▶ _EXERCISE DIRECTIONS_
Scan the entries below for the word "type". Copy out every line in which it occurs.

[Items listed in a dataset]
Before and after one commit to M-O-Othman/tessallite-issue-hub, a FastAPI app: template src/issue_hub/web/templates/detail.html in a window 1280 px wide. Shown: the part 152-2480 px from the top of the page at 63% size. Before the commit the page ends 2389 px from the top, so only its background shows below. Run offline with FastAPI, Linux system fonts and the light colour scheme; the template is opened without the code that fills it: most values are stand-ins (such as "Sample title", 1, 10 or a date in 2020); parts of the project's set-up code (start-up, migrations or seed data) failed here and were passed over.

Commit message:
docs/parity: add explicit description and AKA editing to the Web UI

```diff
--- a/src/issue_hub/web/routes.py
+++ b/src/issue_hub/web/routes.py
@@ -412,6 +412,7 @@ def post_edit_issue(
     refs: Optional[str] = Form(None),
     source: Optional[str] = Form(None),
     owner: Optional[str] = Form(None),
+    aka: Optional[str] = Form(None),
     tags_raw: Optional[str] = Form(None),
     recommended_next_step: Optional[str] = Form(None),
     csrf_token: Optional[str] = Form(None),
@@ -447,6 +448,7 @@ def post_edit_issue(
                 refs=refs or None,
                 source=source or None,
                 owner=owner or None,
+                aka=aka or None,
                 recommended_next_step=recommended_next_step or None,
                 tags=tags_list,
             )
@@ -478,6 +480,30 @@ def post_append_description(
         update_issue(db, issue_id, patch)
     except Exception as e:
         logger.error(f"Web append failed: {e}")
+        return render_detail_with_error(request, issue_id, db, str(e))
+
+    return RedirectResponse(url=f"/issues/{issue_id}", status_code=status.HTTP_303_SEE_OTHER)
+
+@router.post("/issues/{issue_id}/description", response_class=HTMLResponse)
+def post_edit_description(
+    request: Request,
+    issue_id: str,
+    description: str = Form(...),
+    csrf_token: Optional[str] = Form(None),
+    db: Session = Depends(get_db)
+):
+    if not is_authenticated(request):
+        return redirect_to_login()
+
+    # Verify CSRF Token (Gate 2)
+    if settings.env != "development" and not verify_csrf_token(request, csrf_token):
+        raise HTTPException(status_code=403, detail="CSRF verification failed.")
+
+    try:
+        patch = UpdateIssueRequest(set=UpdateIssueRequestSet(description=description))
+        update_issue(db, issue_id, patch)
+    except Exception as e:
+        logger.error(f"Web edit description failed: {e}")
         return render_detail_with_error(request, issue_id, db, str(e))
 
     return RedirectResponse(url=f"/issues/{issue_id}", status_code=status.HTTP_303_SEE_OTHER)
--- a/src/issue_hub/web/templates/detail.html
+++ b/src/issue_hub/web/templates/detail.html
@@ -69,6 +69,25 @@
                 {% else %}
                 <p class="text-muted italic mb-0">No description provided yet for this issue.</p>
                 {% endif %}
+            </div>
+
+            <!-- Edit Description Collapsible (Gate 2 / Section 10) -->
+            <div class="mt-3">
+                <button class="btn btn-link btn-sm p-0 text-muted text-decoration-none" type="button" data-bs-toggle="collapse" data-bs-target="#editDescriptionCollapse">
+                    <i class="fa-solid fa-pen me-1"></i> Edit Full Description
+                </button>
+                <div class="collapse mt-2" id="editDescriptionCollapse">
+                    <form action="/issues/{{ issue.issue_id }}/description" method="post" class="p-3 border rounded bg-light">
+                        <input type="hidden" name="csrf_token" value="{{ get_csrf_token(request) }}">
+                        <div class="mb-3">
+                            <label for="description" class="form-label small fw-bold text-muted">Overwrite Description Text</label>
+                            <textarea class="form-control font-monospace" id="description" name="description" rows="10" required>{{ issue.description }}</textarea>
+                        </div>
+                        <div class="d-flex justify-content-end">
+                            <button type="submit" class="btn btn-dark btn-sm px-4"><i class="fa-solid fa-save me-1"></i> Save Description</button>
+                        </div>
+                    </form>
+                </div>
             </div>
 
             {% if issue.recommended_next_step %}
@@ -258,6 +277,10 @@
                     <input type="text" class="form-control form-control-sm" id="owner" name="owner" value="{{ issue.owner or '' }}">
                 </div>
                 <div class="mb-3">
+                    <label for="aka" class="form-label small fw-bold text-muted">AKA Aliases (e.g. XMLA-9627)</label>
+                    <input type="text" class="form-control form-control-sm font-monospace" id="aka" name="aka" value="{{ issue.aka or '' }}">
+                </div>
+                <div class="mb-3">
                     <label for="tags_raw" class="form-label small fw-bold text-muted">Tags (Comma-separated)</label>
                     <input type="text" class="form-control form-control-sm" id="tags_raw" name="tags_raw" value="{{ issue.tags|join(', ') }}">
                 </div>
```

▶ _RESPONSE BELOW_
+                <button class="btn btn-link btn-sm p-0 text-muted text-decoration-none" type="button" data-bs-toggle="collapse" data-bs-target="#editDescriptionCollapse">
+                        <input type="hidden" name="csrf_token" value="{{ get_csrf_token(request) }}">
+                            <button type="submit" class="btn btn-dark btn-sm px-4"><i class="fa-solid fa-save me-1"></i> Save Description</button>
                     <input type="text" class="form-control form-control-sm" id="owner" name="owner" value="{{ issue.owner or '' }}">
+                    <input type="text" class="form-control form-control-sm font-monospace" id="aka" name="aka" value="{{ issue.aka or '' }}">
                     <input type="text" class="form-control form-control-sm" id="tags_raw" name="tags_raw" value="{{ issue.tags|join(', ') }}">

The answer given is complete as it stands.